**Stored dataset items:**
※

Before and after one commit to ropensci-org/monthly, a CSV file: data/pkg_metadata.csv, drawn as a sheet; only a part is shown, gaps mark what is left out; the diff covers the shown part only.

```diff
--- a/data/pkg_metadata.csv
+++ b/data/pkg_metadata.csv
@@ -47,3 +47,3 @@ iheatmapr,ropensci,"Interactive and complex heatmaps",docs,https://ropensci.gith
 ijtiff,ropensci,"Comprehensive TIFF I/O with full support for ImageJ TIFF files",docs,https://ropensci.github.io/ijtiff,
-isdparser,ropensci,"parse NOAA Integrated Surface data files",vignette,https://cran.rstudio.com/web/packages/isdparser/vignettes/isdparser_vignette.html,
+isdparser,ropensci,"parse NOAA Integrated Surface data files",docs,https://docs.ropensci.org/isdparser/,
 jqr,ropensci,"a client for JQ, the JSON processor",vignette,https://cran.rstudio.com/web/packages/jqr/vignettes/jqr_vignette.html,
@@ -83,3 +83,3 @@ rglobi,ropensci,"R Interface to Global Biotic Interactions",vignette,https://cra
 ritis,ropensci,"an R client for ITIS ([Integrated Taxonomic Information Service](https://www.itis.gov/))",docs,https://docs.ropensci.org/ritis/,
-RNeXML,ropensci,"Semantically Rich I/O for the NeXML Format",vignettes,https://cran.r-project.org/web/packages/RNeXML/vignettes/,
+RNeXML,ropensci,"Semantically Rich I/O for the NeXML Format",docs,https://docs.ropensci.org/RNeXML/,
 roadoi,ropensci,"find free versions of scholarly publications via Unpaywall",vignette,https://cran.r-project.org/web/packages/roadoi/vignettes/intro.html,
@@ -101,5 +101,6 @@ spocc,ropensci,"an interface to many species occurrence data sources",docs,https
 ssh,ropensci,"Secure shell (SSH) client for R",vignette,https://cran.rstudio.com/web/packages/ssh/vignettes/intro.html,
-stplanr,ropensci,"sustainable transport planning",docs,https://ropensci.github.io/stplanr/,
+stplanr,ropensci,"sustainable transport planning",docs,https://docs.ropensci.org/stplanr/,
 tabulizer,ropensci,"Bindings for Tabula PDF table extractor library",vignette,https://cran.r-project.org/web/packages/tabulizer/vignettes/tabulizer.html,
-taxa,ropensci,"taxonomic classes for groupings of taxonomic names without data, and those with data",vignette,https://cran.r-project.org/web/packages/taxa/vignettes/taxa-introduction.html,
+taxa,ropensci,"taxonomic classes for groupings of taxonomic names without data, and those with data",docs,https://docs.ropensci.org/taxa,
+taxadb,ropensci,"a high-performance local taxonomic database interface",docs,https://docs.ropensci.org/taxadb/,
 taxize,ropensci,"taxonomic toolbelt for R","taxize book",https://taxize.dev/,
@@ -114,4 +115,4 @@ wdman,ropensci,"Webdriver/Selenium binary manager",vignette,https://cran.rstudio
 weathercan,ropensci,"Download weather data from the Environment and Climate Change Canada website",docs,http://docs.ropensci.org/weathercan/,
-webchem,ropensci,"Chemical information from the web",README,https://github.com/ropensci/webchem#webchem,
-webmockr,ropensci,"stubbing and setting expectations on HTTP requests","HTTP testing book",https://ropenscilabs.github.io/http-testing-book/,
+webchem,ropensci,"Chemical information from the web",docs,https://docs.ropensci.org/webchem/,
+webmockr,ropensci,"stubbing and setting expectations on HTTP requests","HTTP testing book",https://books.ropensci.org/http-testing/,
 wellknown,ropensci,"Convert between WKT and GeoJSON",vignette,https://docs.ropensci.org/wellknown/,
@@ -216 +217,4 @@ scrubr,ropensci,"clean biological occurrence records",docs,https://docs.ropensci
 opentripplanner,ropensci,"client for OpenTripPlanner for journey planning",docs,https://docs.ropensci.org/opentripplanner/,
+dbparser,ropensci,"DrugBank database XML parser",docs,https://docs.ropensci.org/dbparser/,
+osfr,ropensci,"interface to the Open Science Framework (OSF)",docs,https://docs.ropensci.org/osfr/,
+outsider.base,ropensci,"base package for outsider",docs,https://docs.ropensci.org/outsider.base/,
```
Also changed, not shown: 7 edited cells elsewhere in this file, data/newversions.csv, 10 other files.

※

**WORK INSTRUCTIONS:** Go through the entries above and copy each line holding the string "database".

**FINISHED EXERCISE:**
+taxadb,ropensci,"a high-performance local taxonomic database interface",docs,https://docs.ropensci.org/taxadb/,
+dbparser,ropensci,"DrugBank database XML parser",docs,https://docs.ropensci.org/dbparser/,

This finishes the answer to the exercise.